The answer must consist of every line in the records below that contains the string "Layer".

====== Listed entries ======

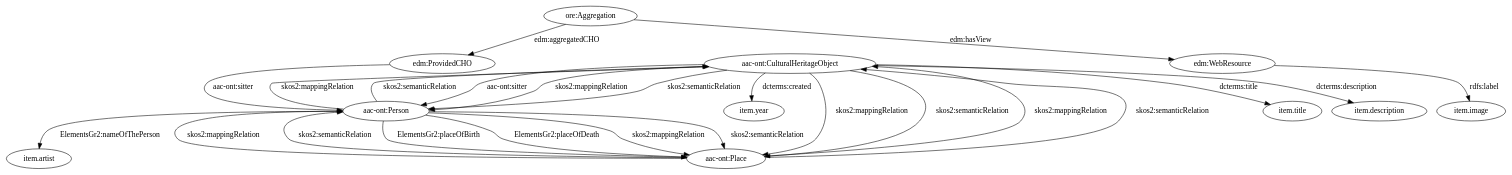
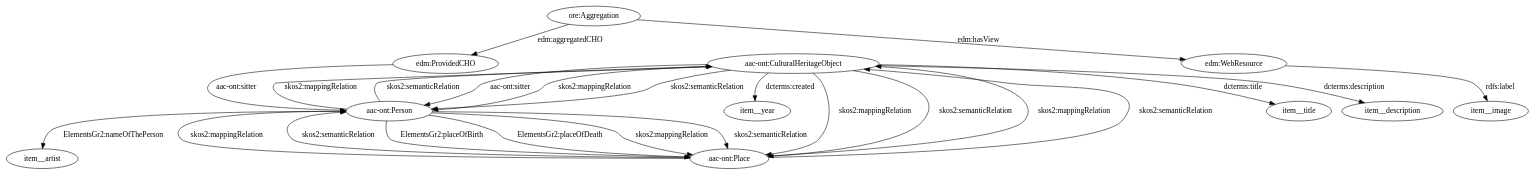
Before and after one commit to giuseppefutia/semi: the diagram in data/taheriyan2016/task_03/semantic_models/plausibles/dot/s16-s-hammer.dot, drawn with Graphviz. The commit also changed 91 other files, not shown here.

```diff
--- a/data/taheriyan2016/task_03/semantic_models/plausibles/dot/s16-s-hammer.dot
+++ b/data/taheriyan2016/task_03/semantic_models/plausibles/dot/s16-s-hammer.dot
@@ -1,36 +1,36 @@
 digraph {
-  "item.title" [type=attribute_name,label="item.title"]
+  item__title [type=attribute_name,label=item__title]
   "aac-ont:CulturalHeritageObject1" [type=class_uri,label="aac-ont:CulturalHeritageObject"]
-  "item.description" [type=attribute_name,label="item.description"]
-  "item.image" [type=attribute_name,label="item.image"]
+  item__description [type=attribute_name,label=item__description]
+  item__image [type=attribute_name,label=item__image]
   "edm:WebResource1" [type=class_uri,label="edm:WebResource"]
-  "item.artist" [type=attribute_name,label="item.artist"]
+  item__artist [type=attribute_name,label=item__artist]
   "aac-ont:Person1" [type=class_uri,label="aac-ont:Person"]
-  "item.year" [type=attribute_name,label="item.year"]
+  item__year [type=attribute_name,label=item__year]
   "ore:Aggregation" [type=class_uri,label="ore:Aggregation"]
   "aac-ont:Place" [type=class_uri,label="aac-ont:Place"]
   "edm:ProvidedCHO" [type=class_uri,label="edm:ProvidedCHO"]
-  "aac-ont:CulturalHeritageObject1" -> "item.title" [label="dcterms:title",type=st_property_uri]
-  "aac-ont:CulturalHeritageObject1" -> "item.description" [label="dcterms:description",type=st_property_uri]
-  "edm:WebResource1" -> "item.image" [label="rdfs:label",type=st_property_uri]
-  "aac-ont:Person1" -> "item.artist" [label="ElementsGr2:nameOfThePerson",type=st_property_uri]
-  "aac-ont:CulturalHeritageObject1" -> "item.year" [label="dcterms:created",type=st_property_uri]
+  "aac-ont:CulturalHeritageObject1" -> item__title [label="dcterms:title",type=st_property_uri]
+  "aac-ont:CulturalHeritageObject1" -> item__description [label="dcterms:description",type=st_property_uri]
+  "edm:WebResource1" -> item__image [label="rdfs:label",type=st_property_uri]
+  "aac-ont:Person1" -> item__artist [label="ElementsGr2:nameOfThePerson",type=st_property_uri]
+  "aac-ont:CulturalHeritageObject1" -> item__year [label="dcterms:created",type=st_property_uri]
   "aac-ont:CulturalHeritageObject1" -> "aac-ont:Person1" [label="aac-ont:sitter",type=direct_property_uri,weight=1]
   "ore:Aggregation" -> "edm:WebResource1" [label="edm:hasView",type=direct_property_uri,weight=1]
   "aac-ont:Person1" -> "aac-ont:Place" [label="ElementsGr2:placeOfBirth",type=direct_property_uri,weight=1]
   "aac-ont:Person1" -> "aac-ont:Place" [label="ElementsGr2:placeOfDeath",type=direct_property_uri,weight=1]
   "edm:ProvidedCHO" -> "aac-ont:Person1" [label="aac-ont:sitter",type=direct_property_uri,weight=1]
   "ore:Aggregation" -> "edm:ProvidedCHO" [label="edm:aggregatedCHO",type=direct_property_uri,weight=1]
   "aac-ont:CulturalHeritageObject1" -> "aac-ont:Person1" [label="skos2:mappingRelation",type=inherited,weight=4]
   "aac-ont:CulturalHeritageObject1" -> "aac-ont:Person1" [label="skos2:semanticRelation",type=inherited,weight=4]
   "aac-ont:CulturalHeritageObject1" -> "aac-ont:Place" [label="skos2:mappingRelation",type=inherited,weight=4]
   "aac-ont:CulturalHeritageObject1" -> "aac-ont:Place" [label="skos2:semanticRelation",type=inherited,weight=4]
   "aac-ont:Person1" -> "aac-ont:CulturalHeritageObject1" [label="skos2:mappingRelation",type=inherited,weight=4]
   "aac-ont:Person1" -> "aac-ont:CulturalHeritageObject1" [label="skos2:semanticRelation",type=inherited,weight=4]
   "aac-ont:Person1" -> "aac-ont:Place" [label="skos2:mappingRelation",type=inherited,weight=4]
   "aac-ont:Person1" -> "aac-ont:Place" [label="skos2:semanticRelation",type=inherited,weight=4]
   "aac-ont:Place" -> "aac-ont:CulturalHeritageObject1" [label="skos2:mappingRelation",type=inherited,weight=4]
   "aac-ont:Place" -> "aac-ont:CulturalHeritageObject1" [label="skos2:semanticRelation",type=inherited,weight=4]
   "aac-ont:Place" -> "aac-ont:Person1" [label="skos2:mappingRelation",type=inherited,weight=4]
   "aac-ont:Place" -> "aac-ont:Person1" [label="skos2:semanticRelation",type=inherited,weight=4]
 }
```
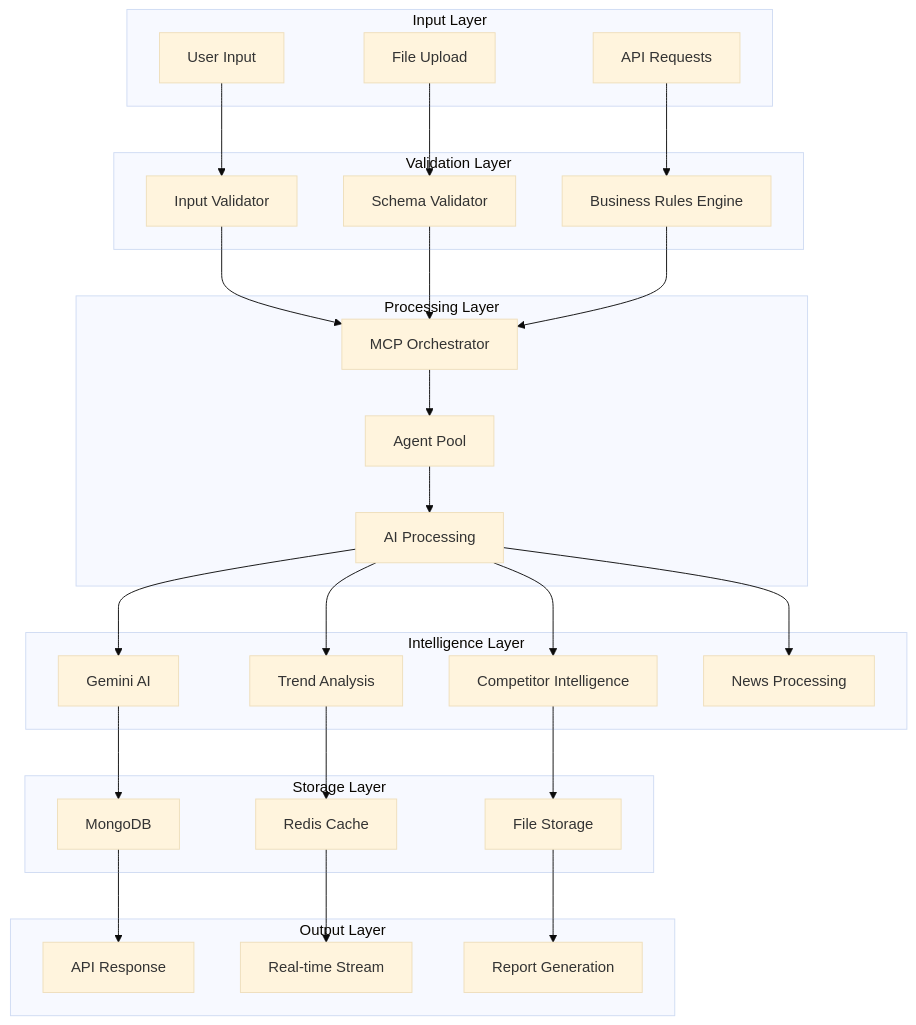
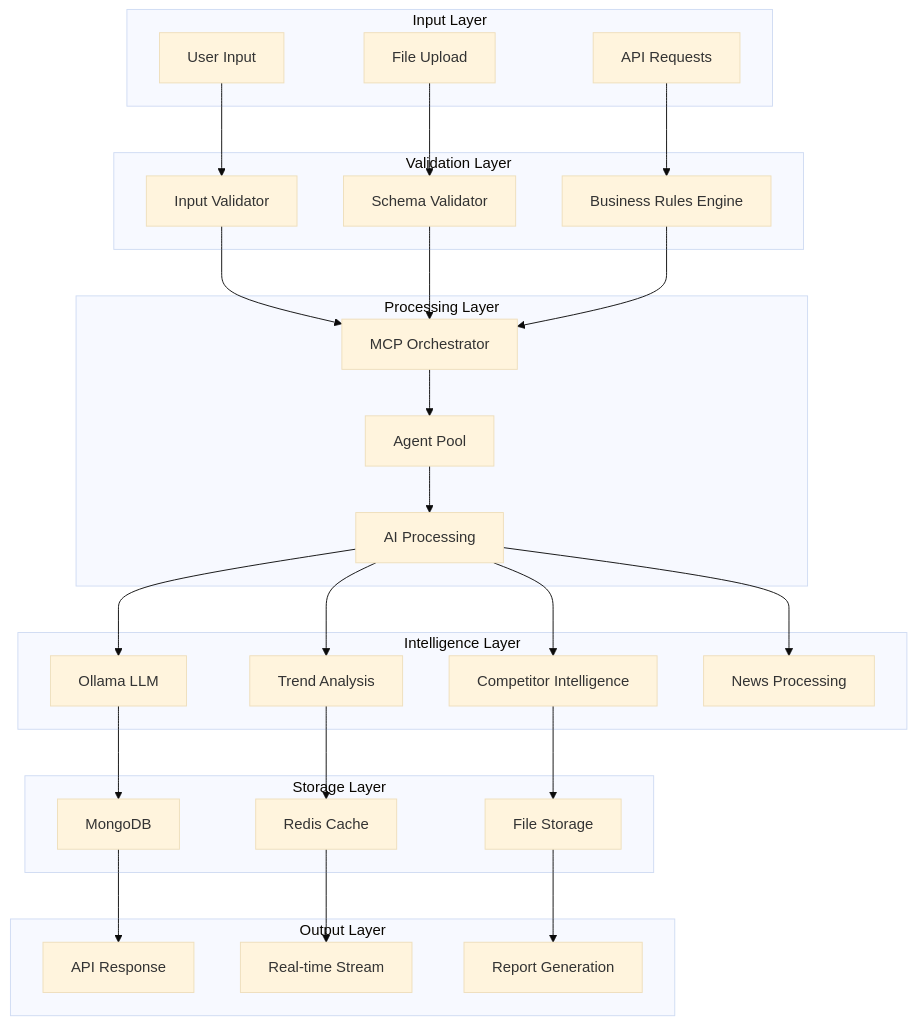
The ninth of 15 diagrams in DOCUMENTATION.md (ChamsFares/Opportunity_Detetion_AI_platform), drawn with Mermaid (base theme) before and after one commit. The commit also changed other lines of this file and 2 other files, not shown here.

````diff
--- a/DOCUMENTATION.md
+++ b/DOCUMENTATION.md
@@ -589,63 +589,63 @@
 ```mermaid
 graph TD
     subgraph "Input Layer"
         USER_INPUT[User Input]
         FILE_UPLOAD[File Upload]
         API_INPUT[API Requests]
     end
     
     subgraph "Validation Layer"
         INPUT_VALIDATOR[Input Validator]
         SCHEMA_VALIDATOR[Schema Validator]
         BUSINESS_RULES[Business Rules Engine]
     end
     
     subgraph "Processing Layer"
         MCP_ORCHESTRATOR[MCP Orchestrator]
         AGENT_POOL[Agent Pool]
         AI_PROCESSING[AI Processing]
     end
     
     subgraph "Intelligence Layer"
-        GEMINI_AI[Gemini AI]
+        OLLAMA_AI[Ollama LLM]
         TREND_ANALYSIS[Trend Analysis]
         COMPETITOR_INTEL[Competitor Intelligence]
         NEWS_PROCESSING[News Processing]
     end
     
     subgraph "Storage Layer"
         MONGODB[MongoDB]
         REDIS_CACHE[Redis Cache]
         FILE_STORAGE[File Storage]
     end
     
     subgraph "Output Layer"
         API_RESPONSE[API Response]
         REAL_TIME_STREAM[Real-time Stream]
         REPORT_GENERATION[Report Generation]
     end
     
     USER_INPUT --> INPUT_VALIDATOR
     FILE_UPLOAD --> SCHEMA_VALIDATOR
     API_INPUT --> BUSINESS_RULES
     
     INPUT_VALIDATOR --> MCP_ORCHESTRATOR
     SCHEMA_VALIDATOR --> MCP_ORCHESTRATOR
     BUSINESS_RULES --> MCP_ORCHESTRATOR
     
     MCP_ORCHESTRATOR --> AGENT_POOL
     AGENT_POOL --> AI_PROCESSING
     
-    AI_PROCESSING --> GEMINI_AI
+    AI_PROCESSING --> OLLAMA_AI
     AI_PROCESSING --> TREND_ANALYSIS
     AI_PROCESSING --> COMPETITOR_INTEL
     AI_PROCESSING --> NEWS_PROCESSING
     
-    GEMINI_AI --> MONGODB
+    OLLAMA_AI --> MONGODB
     TREND_ANALYSIS --> REDIS_CACHE
     COMPETITOR_INTEL --> FILE_STORAGE
     
     MONGODB --> API_RESPONSE
     REDIS_CACHE --> REAL_TIME_STREAM
     FILE_STORAGE --> REPORT_GENERATION
 ```
````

======

**Response below**
     subgraph "Input Layer"
     subgraph "Validation Layer"
     subgraph "Processing Layer"
     subgraph "Intelligence Layer"
     subgraph "Storage Layer"
     subgraph "Output Layer"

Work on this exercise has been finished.